This YouTube clip of Eric Clapton performing the song with the Allman Brothers Band — in recognition of Duane Allman, one of the essential members of Derek and the Dominos — is pretty darned good. But then, I could listen to Eric Clapton play just about anything and still be a happy camper.
More than a year ago, my iPod unexpectedly died on me. I didn’t have any of my iPod songs or playlists on iCloud, nor did I have my iPod playlists on iTunes.
This was a disaster of the first order, because I love to listen to music. I crave music, and I had created playlists to suit my every mood. Suddenly, all of my carefully crafted playlists were . . . gone.
After a solemn ceremony and reassurance from the Genius Bar that I truly was screwed, I bought a new iPod and decided to start all over — going through every song on my iTunes library, from A to Z. I’ve been doing it for more than a year now. Along the way I deleted songs that were duplicative, or songs that I didn’t like. Those that remained were placed into new playlists.
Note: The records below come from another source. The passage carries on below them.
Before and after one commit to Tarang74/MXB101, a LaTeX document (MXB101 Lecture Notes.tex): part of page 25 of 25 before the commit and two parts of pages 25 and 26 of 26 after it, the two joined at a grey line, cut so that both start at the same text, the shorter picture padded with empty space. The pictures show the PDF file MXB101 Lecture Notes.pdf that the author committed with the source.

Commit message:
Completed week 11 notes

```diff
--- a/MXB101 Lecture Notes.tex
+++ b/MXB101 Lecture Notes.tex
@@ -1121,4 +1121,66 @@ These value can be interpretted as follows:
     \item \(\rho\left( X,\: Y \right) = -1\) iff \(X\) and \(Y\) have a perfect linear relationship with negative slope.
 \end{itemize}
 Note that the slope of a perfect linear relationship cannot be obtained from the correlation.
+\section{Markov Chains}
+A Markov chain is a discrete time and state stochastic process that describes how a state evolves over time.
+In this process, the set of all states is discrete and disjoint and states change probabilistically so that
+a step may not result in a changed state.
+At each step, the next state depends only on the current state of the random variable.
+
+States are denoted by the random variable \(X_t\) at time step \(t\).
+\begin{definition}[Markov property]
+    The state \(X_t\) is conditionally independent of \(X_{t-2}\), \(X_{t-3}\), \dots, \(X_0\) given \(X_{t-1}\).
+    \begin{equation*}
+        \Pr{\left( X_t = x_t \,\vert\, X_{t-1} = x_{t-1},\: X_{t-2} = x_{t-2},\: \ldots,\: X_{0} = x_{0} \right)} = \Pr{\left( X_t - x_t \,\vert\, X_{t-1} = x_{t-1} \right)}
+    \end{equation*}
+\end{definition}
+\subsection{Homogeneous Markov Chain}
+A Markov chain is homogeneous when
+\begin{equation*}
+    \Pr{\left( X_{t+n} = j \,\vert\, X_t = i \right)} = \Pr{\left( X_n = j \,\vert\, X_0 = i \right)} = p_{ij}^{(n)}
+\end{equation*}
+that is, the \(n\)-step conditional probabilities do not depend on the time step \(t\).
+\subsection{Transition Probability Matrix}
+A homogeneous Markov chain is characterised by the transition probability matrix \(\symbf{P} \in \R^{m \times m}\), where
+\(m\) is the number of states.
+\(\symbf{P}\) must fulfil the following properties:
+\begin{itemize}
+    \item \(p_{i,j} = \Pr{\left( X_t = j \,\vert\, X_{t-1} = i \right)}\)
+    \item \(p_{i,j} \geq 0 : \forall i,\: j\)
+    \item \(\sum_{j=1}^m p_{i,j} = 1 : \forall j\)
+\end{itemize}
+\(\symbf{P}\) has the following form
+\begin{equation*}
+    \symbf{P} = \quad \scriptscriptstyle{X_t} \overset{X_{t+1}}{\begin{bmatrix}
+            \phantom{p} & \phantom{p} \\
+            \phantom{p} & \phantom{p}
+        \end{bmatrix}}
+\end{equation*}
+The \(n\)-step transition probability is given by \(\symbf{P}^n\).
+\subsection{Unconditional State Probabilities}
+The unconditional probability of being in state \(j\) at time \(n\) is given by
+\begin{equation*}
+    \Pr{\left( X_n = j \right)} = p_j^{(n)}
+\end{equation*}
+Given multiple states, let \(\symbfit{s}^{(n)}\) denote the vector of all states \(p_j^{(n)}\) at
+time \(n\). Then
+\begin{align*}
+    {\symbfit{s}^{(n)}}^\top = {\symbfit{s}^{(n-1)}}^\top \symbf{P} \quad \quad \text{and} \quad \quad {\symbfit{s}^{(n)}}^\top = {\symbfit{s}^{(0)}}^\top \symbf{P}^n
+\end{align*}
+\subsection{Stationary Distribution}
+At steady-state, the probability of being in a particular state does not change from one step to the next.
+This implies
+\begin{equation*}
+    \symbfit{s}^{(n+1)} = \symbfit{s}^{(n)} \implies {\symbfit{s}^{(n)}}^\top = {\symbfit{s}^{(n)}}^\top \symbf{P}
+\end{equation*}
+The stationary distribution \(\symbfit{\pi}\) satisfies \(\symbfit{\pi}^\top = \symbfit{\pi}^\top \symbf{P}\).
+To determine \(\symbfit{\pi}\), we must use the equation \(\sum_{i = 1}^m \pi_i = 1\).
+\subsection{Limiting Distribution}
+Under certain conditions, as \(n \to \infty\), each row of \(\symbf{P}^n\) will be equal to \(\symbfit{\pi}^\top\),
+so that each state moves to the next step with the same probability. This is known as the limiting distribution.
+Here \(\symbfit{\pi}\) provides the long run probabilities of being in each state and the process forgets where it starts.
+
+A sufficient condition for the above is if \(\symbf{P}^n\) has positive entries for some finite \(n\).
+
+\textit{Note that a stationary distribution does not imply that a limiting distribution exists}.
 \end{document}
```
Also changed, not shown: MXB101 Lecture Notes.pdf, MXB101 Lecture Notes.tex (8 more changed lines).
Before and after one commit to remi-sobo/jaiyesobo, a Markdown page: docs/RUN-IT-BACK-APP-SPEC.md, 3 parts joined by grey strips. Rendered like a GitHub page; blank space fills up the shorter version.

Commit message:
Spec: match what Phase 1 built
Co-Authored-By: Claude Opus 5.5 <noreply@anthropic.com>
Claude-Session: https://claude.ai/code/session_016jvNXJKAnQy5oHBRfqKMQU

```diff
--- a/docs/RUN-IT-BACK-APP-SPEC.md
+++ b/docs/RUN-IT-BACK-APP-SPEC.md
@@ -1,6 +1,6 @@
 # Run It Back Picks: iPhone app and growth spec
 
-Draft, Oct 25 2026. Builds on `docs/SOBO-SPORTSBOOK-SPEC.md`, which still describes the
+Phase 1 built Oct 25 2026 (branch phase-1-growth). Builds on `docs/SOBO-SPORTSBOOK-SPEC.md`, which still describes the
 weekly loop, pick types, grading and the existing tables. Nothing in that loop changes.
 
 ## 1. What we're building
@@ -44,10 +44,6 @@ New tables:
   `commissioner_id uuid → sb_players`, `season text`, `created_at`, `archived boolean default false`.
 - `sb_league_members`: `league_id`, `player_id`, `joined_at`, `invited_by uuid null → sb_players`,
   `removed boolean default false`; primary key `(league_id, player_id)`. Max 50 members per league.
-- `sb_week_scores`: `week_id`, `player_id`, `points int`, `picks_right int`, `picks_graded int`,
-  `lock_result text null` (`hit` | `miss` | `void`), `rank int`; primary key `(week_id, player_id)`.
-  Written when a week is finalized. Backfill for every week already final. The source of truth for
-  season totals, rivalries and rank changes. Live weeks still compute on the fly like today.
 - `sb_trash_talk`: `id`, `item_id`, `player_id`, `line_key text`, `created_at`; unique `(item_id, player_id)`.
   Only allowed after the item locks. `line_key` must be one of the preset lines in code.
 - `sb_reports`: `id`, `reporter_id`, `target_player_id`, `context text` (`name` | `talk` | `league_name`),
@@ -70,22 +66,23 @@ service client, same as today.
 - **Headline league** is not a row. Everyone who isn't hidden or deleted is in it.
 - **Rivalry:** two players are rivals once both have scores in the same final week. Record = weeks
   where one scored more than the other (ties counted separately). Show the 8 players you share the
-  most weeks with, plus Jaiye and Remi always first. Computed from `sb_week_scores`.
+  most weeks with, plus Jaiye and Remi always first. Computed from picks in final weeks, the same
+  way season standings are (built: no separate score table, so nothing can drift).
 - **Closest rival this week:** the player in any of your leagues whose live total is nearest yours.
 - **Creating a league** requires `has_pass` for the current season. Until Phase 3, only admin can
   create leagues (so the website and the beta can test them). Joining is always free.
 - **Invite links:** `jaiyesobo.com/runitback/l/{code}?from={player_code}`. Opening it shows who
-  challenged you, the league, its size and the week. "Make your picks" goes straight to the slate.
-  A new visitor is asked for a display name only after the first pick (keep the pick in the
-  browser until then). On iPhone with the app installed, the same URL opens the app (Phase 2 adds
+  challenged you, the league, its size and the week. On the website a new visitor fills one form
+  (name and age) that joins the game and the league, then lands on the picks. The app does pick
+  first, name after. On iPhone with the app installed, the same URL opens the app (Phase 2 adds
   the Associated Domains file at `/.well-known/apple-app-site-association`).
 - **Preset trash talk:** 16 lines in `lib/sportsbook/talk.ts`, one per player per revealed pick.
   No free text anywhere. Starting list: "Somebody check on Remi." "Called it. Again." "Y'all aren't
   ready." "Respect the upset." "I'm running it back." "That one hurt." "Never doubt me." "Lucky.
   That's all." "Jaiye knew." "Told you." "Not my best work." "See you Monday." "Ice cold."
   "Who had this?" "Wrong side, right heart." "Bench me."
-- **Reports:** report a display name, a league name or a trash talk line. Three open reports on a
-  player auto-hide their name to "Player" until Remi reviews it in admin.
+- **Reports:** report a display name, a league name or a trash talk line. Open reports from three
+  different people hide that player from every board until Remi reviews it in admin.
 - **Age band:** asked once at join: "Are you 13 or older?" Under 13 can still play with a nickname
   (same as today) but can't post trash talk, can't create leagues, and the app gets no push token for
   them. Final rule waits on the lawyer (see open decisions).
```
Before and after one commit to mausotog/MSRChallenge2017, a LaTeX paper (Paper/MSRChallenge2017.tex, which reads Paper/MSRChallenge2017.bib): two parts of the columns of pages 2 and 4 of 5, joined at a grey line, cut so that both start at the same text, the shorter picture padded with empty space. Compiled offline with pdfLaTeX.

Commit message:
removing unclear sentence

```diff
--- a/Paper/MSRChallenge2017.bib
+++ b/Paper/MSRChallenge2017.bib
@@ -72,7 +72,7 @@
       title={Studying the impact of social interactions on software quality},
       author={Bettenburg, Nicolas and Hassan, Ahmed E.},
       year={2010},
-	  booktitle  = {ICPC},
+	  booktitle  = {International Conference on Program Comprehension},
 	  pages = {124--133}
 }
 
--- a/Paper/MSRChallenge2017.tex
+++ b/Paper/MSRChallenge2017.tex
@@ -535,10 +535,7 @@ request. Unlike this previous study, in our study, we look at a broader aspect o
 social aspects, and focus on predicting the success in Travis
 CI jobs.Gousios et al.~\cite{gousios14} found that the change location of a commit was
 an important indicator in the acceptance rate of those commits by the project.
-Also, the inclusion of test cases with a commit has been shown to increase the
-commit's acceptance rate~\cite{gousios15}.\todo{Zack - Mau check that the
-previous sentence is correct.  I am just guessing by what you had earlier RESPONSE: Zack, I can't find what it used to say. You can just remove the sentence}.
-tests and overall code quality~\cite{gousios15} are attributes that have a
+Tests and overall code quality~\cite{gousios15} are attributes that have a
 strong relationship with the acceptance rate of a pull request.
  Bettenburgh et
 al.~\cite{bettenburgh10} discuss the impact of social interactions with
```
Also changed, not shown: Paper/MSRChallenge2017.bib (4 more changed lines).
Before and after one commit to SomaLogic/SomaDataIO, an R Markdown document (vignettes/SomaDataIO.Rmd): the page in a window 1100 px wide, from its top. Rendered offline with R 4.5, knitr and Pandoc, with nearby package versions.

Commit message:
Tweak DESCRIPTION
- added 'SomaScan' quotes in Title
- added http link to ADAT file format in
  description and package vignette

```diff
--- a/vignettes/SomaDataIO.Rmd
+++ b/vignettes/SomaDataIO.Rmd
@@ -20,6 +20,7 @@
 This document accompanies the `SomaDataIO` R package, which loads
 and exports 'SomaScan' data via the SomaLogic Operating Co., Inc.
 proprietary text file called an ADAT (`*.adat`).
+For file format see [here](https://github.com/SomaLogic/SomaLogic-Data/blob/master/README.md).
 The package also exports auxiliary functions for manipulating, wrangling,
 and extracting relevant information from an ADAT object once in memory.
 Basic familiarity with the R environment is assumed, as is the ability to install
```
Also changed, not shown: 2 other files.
My progress was delayed when our old iMac also quit on me, but I kept at it.
Tonight, after more than a year of work, I finished culling the iTunes library and rebuilding the iPod. I went through an original library of more than 15,000 songs and chopped it down to a mere 7716, starting with Take on Me by a-Ha and ending with Love Song by 311. I’ve got baroque, and Motown, and holiday music, and Ashokan Farewell, and Sharp Dressed Man, and Jeff Beck’s Freeway Jam. I’ve got it all in my little bit of metal magic that’s smaller than a pack of cigarettes, and I’m ready to face the world again.
I’ve still got work to do, adding new songs from time to time, tinkering with the playlists, and perhaps creating a few more that I might discuss in the future. But tonight I’m done with my year-long project, and I feel like celebrating. Time to unhook the iPod and listen to Derek and the Dominos’ Key to the Highway.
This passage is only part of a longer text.